Posts Tagged “institute for fiscal studies”

IFS verdict: Labour’s 10p tax idea “has no plausible economic justification”

by Stephen Tall on February 15, 2013

Ed Miliband’s announcement yesterday that Labour will re-introduce a 10p starting rate of income tax paid for through the introduction of Vince Cable’s mansion tax has received a tepid response from the Institute for Fiscal Studies. The IFS put out a note yesterday headed simply, Better options exist to help low earners than 10p tax […]

Making work pay – how taxes should work better for the ‘squeezed middle’

by Stephen Tall on July 31, 2012

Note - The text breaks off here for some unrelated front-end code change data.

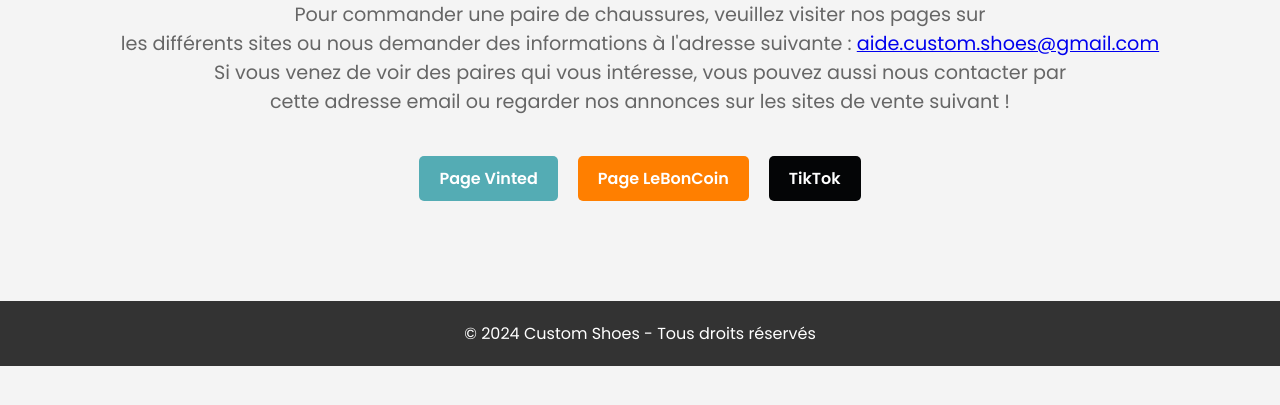
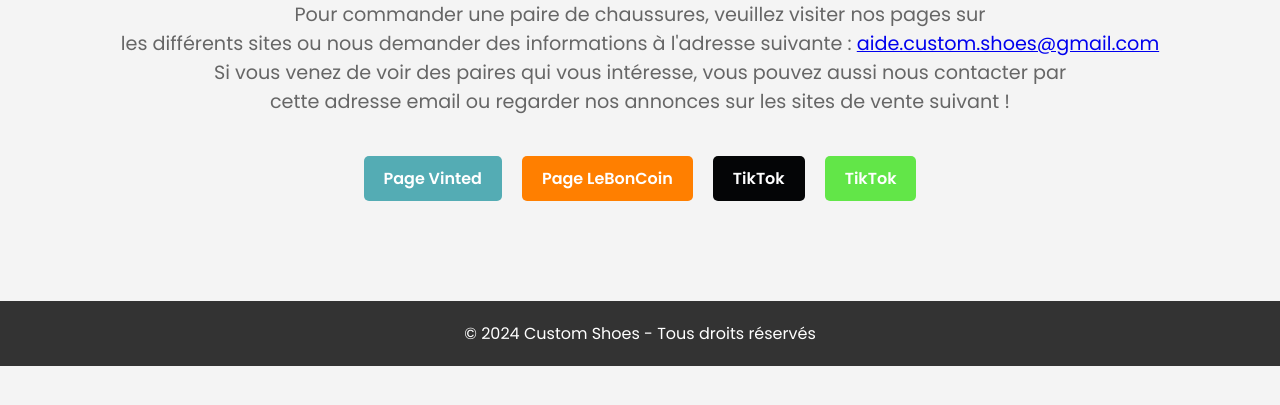
Before and after one commit to Kwivil/ConflitCraft, a plain HTML site: page contact.html in a window 1280 px wide. Shown: the part 187-592 px from the top of the page. Drawn offline with Linux system fonts and the light colour scheme.

Commit message:
Custom Shoess 6

```diff
--- a/contact.html
+++ b/contact.html
@@ -25,6 +25,7 @@
             <a href="https://www.vinted.fr/member/230565743" target="_blank" class="btn-vinted">Page Vinted</a>
             <a href="https://www.leboncoin.fr/profile/132b97d1-37b8-41e0-96c5-6032a5d3c245" target="_blank" class="btn-leboncoin">Page LeBonCoin</a>
             <a href="https://www.tiktok.com/@customshoess_" target="_blank" class="btn-tiktok">TikTok</a>
+            <a href="https://fr.nextdoor.com/profile/02XJ9wG_whyZT4Q7R/?is=feed_author" target="_blank" class="btn-nextdoor">TikTok</a>
 
         </div>
     </section>
--- a/styles.css
+++ b/styles.css
@@ -228,7 +228,7 @@ section.contact {
     gap: 20px;
 }
 
-.btn-vinted, .btn-leboncoin, .btn-tiktok {
+.btn-vinted, .btn-leboncoin, .btn-tiktok, .btn-nextdoor {
     padding: 10px 20px;
     color: white;
     border-radius: 5px;
@@ -248,7 +248,9 @@ section.contact {
 .btn-tiktok {
     background-color: #040506; /* Rose pour TikTok */
 }
-
+.btn-nextdoor {
+    background-color: #62e648; /* Rose pour TikTok */
+}
 .btn-vinted:hover {
     background-color: #d62839;
 }
@@ -260,6 +262,10 @@ section.contact {
 .btn-tiktok:hover {
     background-color: #d62839;
 }
+.btn-nextdoor:hover {
+    background-color: #d62839;
+}
+
 
 /* Footer */
 footer {
```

The Resolution Foundation helped give birth to the phrase ‘squeezed middle’: that group of low-income individuals and families just above the threshold to qualify for most welfare help, but only just able to make ends meet, and always in danger of slipping back into poverty. Today they’ve published a report written by Paul Johnson, Director […]

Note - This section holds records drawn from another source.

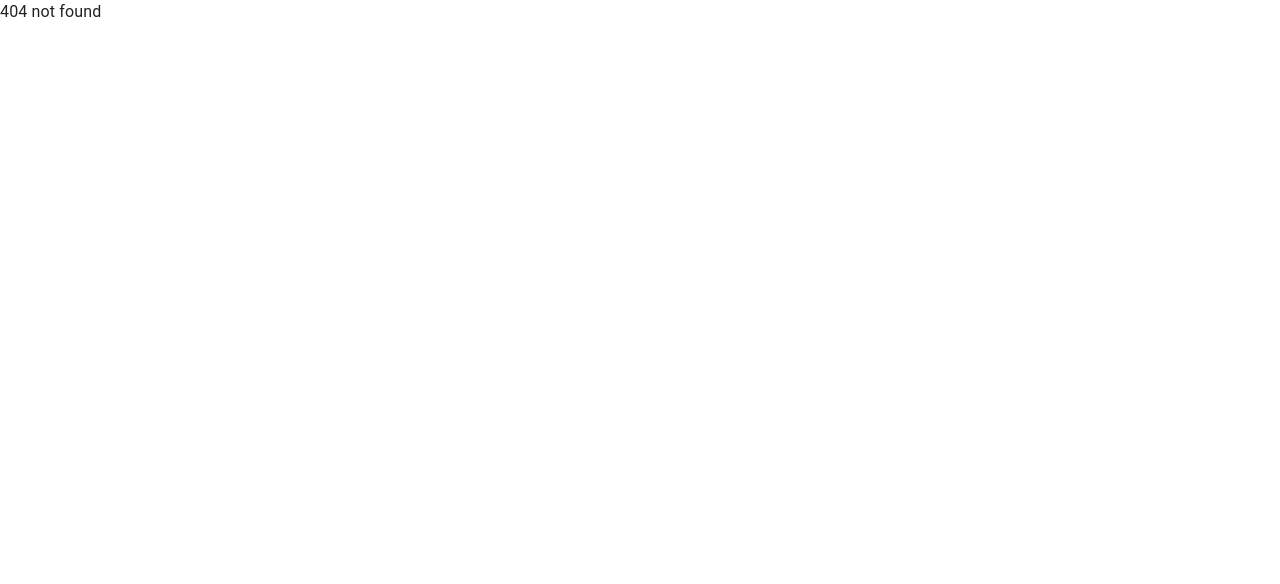
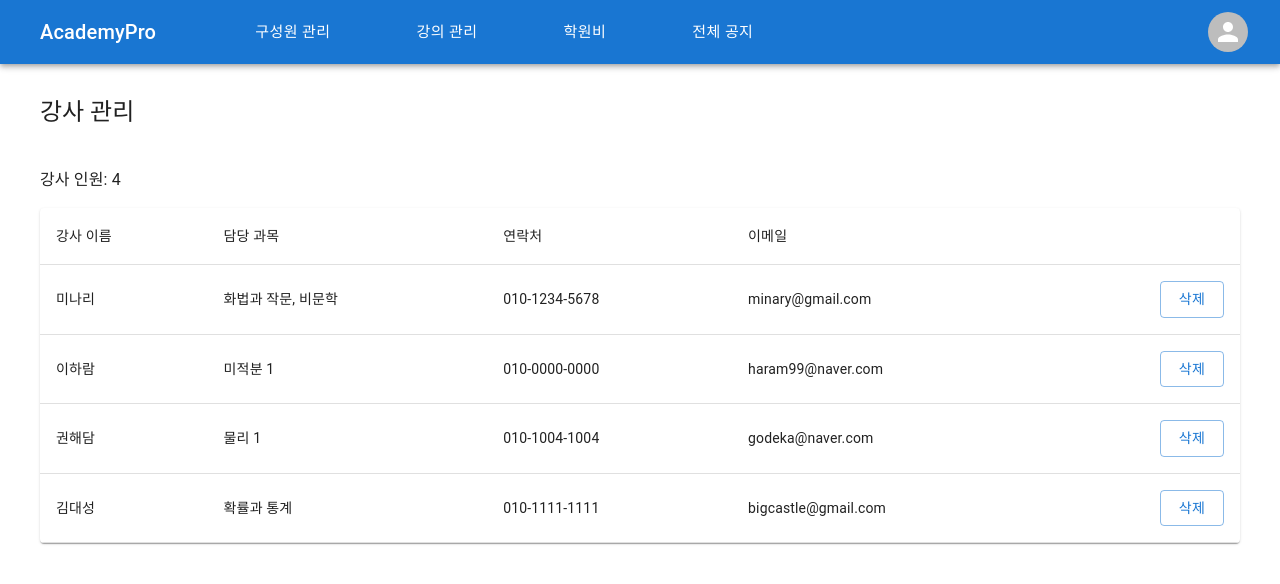
Before and after one commit to Academy-Diary/AcademyDiary_WEB, a React (Vite) app: page /director/manage-members/teachers in a window 1280 px wide. Before the commit this address had no page. Shown: the top 584 px of the page. Built offline with nearby package versions, Linux system fonts and the light colour scheme.

Commit message:
feat: 강사관리 페이지 추가 #11

```diff
--- a/src/App.jsx
+++ b/src/App.jsx
@@ -1,7 +1,7 @@
 import React, { useState } from 'react';
 import { Routes, Route, BrowserRouter } from 'react-router-dom';
 import { Container, Box, Typography, Button } from '@mui/material';
-import { Login, SignUp, Register, NotFound, DirectorHome, TeacherHome, DirectorReqList } from './pages';
+import { Login, SignUp, Register, NotFound, DirectorHome, TeacherHome, DirectorReqList, ManageTeachers } from './pages';
 
 function App() {
   const [isLoggedIn, setIsLoggedIn] = useState(false);
@@ -18,6 +18,7 @@ function App() {
           <Route path="*" element={<NotFound />} />
           <Route path="/director" element={<DirectorHome />} />
           <Route path="/director/manage-members/request-list" element={<DirectorReqList />} />
+          <Route path="/director/manage-members/teachers" element={<ManageTeachers />} />
         </Routes>
       </BrowserRouter>
     </div>
--- a/src/components/header/directorHeader.jsx
+++ b/src/components/header/directorHeader.jsx
@@ -39,7 +39,14 @@ export default function DirectorHeader() {
             >
               등록 요청 목록
             </MenuItem>
-            <MenuItem onClick={handleClose}>강사 목록</MenuItem>
+            <MenuItem
+              onClick={() => {
+                handleClose();
+                navigate('/director/manage-members/teachers');
+              }}
+            >
+              강사 관리
+            </MenuItem>
             <MenuItem onClick={handleClose}>학생 목록</MenuItem>
           </Menu>
           <Button color="inherit" size="large" sx={{ mx: 4 }}>
--- /dev/null
+++ b/src/pages/director/manageTeachers.jsx
@@ -0,0 +1,78 @@
+import React, { useState } from 'react';
+
+import { Typography, TableContainer, Paper, Table, TableHead, TableBody, TableRow, TableCell, Button, Dialog, DialogContent, DialogActions } from '@mui/material';
+
+import Director from '../../components/layouts/director';
+
+function createData(name, lectures, phone, email) {
+  return { name, lectures, phone, email };
+}
+
+const teachers = [
+  createData('미나리', ['화법과 작문', '비문학'], '010-1234-5678', 'minary@gmail.com'),
+  createData('이하람', ['미적분 1'], '010-0000-0000', 'haram99@naver.com'),
+  createData('권해담', ['물리 1'], '010-1004-1004', 'godeka@naver.com'),
+  createData('김대성', ['확률과 통계'], '010-1111-1111', 'bigcastle@gmail.com'),
+];
+
+export default function ManageTeachers() {
+  const [open, setOpen] = useState(false);
+
+  const handleCloseDialog = () => {
+    setOpen(false);
+  };
+  const handleClickDelete = () => {
+    setOpen(true);
+  };
+
+  return (
+    <Director>
+      <Typography variant="h5" sx={{ mt: 2, mb: 5 }}>
+        강사 관리
+      </Typography>
+      <Typography mb={2}>강사 인원: {teachers.length}</Typography>
+      <TableContainer component={Paper} sx={{ maxHeight: '65vh' }}>
+        <Table sx={{ minWidth: 650 }}>
+          <TableHead>
+            <TableRow>
+              <TableCell>강사 이름</TableCell>
+              <TableCell>담당 과목</TableCell>
+              <TableCell>연락처</TableCell>
+              <TableCell>이메일</TableCell>
+              <TableCell />
+            </TableRow>
+          </TableHead>
+          <TableBody>
+            {teachers.map((teacher) => (
+              <TableRow key={teacher.name}>
+                <TableCell component="th" scope="row">
+                  {teacher.name}
+                </TableCell>
+                <TableCell>
+                  {teacher.lectures.map((lecture, idx) => {
+                    if (idx < teacher.lectures.length - 1) return `${lecture}, `;
+                    return lecture;
+                  })}
+                </TableCell>
+                <TableCell>{teacher.phone}</TableCell>
+                <TableCell>{teacher.email}</TableCell>
+                <TableCell align="right">
+                  <Button variant="outlined" onClick={handleClickDelete}>
+                    삭제
+                  </Button>
+                </TableCell>
+              </TableRow>
+            ))}
+          </TableBody>
+        </Table>
+      </TableContainer>
+      <Dialog open={open} onClose={handleCloseDialog}>
+        <DialogContent>미나리님을 강사 목록에서 삭제하시겠습니까?</DialogContent>
+        <DialogActions>
+          <Button onClick={handleCloseDialog}>삭제</Button>
+          <Button onClick={handleCloseDialog}>취소</Button>
+        </DialogActions>
+      </Dialog>
+    </Director>
+  );
+}
--- a/src/pages/index.js
+++ b/src/pages/index.js
@@ -4,5 +4,8 @@ export { default as Login } from './login/login';
 
 export { default as TeacherHome } from './home/teacherHome';
 export { default as Register } from './register/register';
+
+// 원장 페이지
 export { default as DirectorHome } from './director/directorHome';
 export { default as DirectorReqList } from './director/directorReqList';
+export { default as ManageTeachers } from './director/manageTeachers';
```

What the IFS says about Lib Dem policies (the good and the less good)

by Stephen Tall on April 27, 2010

The Institute for Fiscal Studies today delivered its Election Briefing 2010 verdict. We’ve looked at what it says about Lib Dem policies, and publish relevant extracts, below – highlighting both the positive aspects, and those where the IFS says the Lib Dems are lacking.
But if you don’t have time to read even our filleted […]

IFS on Tories’ pupil premium policy: one in 10 schools could suffer 10%+ budget cuts

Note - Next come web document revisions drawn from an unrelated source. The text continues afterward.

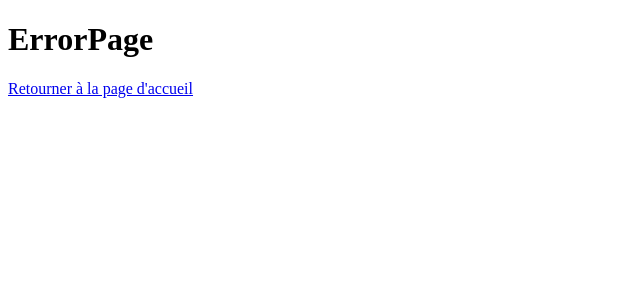
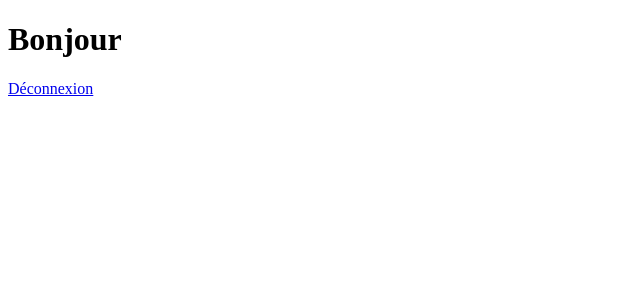
Before and after one commit to rum7/crazee-b, a React (Vite) app: page /order in a window 1280 px wide. Shown: the top 300 px of the page, without its empty margins (0-640 px from the left). Built offline with nearby package versions, Linux system fonts and the light colour scheme.

Commit message:
✨ F02: ORDER > Create the order page

```diff
--- /dev/null
+++ b/src/components/pages/order/OrderPage.tsx
@@ -0,0 +1,8 @@
+export function OrderPage() {
+    return (
+        <div>
+            <h1>Bonjour</h1>
+            <a href="/">Déconnexion</a>
+        </div>
+    )
+}
--- a/src/main.tsx
+++ b/src/main.tsx
@@ -1,17 +1,19 @@
 import { StrictMode } from 'react'
 import { createRoot } from 'react-dom/client'
 import { BrowserRouter, Route, Routes } from 'react-router'
+import './index.css'
 
 import App from './App.tsx'
 import { ErrorPage } from './components/pages/error/ErrorPage.tsx'
+import { OrderPage } from './components/pages/order/OrderPage.tsx'
 
-import './index.css'
 
 createRoot(document.getElementById('root')!).render(
     <StrictMode>
         <BrowserRouter>
             <Routes>
                 <Route path="/" element={<App />} />
+                <Route path="/order" element={<OrderPage />} />
                 <Route path="*" element={<ErrorPage />} />
             </Routes>
         </BrowserRouter>
```
Also changed, not shown: src/components/pages/error/ErrorPage.tsx (indentation only).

by Stephen Tall on March 4, 2010

The ‘pupil premium’ – the Lib Dem proposal to invest an extra £2.5bn in schools which could be used to cut class sizes, offer one-on-one tuition and provide catch-up classes – is a policy which Nick Clegg has passionately advocated for over seven years. It is now one of the party’s four key policies emphasising […]